It’s a long, hot summer’s day and you’re looking forward to an ice cream. But within seconds of your first bite, you feel a headache coming on: a brain freeze. What’s going on?
Your brain isn’t literally freezing, or even sensing cold. It can’t sense cold or pain because it lacks its own internal sensory receptors. In fact, surgeons usually perform brain surgery on conscious, sedated patients with the only pain coming from the scalp, skull and underlying tissues, not from the brain itself.
An international team of neurologists classifies brain freeze or ice cream headache as a:
headache attributed to ingestion or inhalation of a cold stimulus.
Anything cold (solid, liquid or gas) that passes over the roof of the mouth (the hard palate) and/or the back of the throat (posterior pharyngeal wall) can trigger a brain freeze headache.
Pain can be to the front of the head or the temples and while short lasting, can be intense, though not debilitating. People who have these headaches usually do not seek treatment, so there has been very little research into how brain freeze occurs.
The transient nature of these headaches means common “treatments”, like putting your tongue on the roof of your mouth, are unlikely to have any major effect.
People most likely to have brain freeze also tend to suffer from migraines, suggesting a common underlying mechanism for both.
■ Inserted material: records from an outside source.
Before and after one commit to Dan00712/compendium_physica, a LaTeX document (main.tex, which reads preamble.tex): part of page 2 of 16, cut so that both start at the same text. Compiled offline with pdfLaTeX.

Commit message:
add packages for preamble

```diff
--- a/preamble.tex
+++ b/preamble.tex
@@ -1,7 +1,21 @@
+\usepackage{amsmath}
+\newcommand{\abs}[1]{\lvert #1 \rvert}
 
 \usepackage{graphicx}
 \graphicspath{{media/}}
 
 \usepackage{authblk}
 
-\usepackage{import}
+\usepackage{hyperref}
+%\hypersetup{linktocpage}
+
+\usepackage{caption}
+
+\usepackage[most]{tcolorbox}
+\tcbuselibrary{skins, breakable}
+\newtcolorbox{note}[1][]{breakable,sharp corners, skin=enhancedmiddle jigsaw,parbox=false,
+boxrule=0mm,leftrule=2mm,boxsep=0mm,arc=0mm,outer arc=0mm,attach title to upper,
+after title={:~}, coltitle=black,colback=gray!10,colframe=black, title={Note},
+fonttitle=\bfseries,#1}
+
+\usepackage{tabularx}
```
One study compared how common brain freeze was in people with migraine alongside those with tension type headaches. When an ice cube was placed on the hard palate of their mouths for 90 seconds, 74% of migraine sufferers reported pain along their temples versus 32% of those with a history of primary headache disorders (headaches that do not have an underlying or identifiable cause).
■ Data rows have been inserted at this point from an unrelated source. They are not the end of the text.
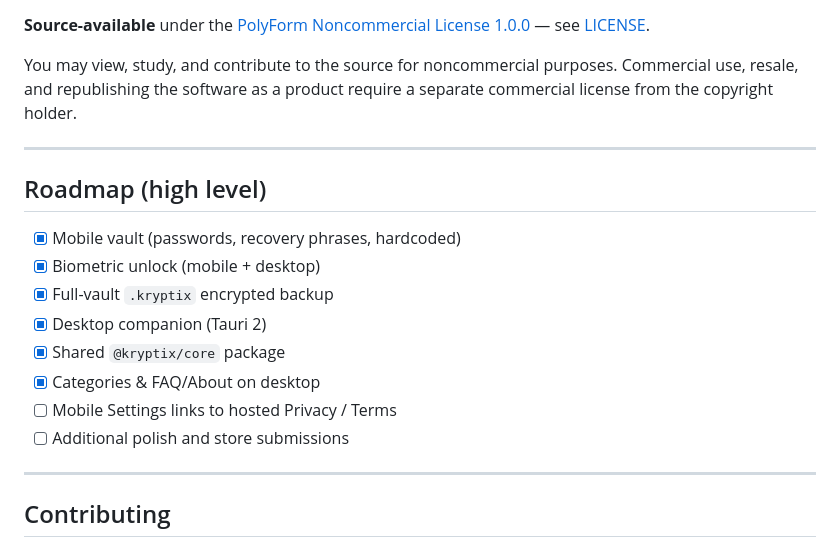
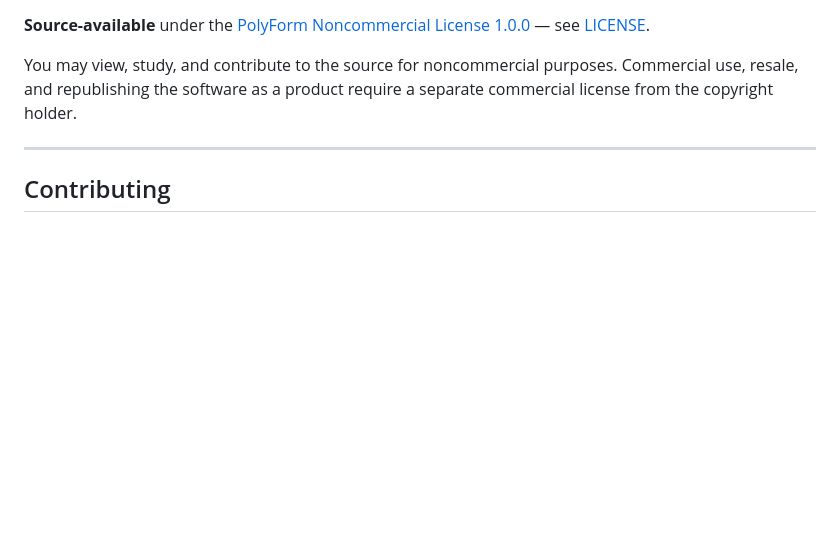
Before and after one commit to nima-mehr/Kryptix, a Markdown page: README.md, the part around the change. Drawn GitHub-style; blank space fills up the shorter version.

Commit message:
Remove roadmap section from README
Removed the high-level roadmap section from the README.

```diff
--- a/README.md
+++ b/README.md
@@ -123,19 +123,6 @@ You may view, study, and contribute to the source for noncommercial purposes. Co
 
 ---
 
-## Roadmap (high level)
-
-- [x] Mobile vault (passwords, recovery phrases, hardcoded)
-- [x] Biometric unlock (mobile + desktop)
-- [x] Full-vault `.kryptix` encrypted backup
-- [x] Desktop companion (Tauri 2)
-- [x] Shared `@kryptix/core` package
-- [x] Categories & FAQ/About on desktop
-- [ ] Mobile Settings links to hosted Privacy / Terms
-- [ ] Additional polish and store submissions
-
----
-
 ## Contributing
 
 Source is public for transparency and review. Contributions that improve security, correctness, accessibility, or documentation are welcome. By contributing you agree that your contributions are licensed under the same PolyForm Noncommercial terms unless otherwise agreed in writing.
```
Only 12% of volunteers without a history of primary headache disorder experienced brain freeze headache with the same stimulus. These observations are robust and have been replicated.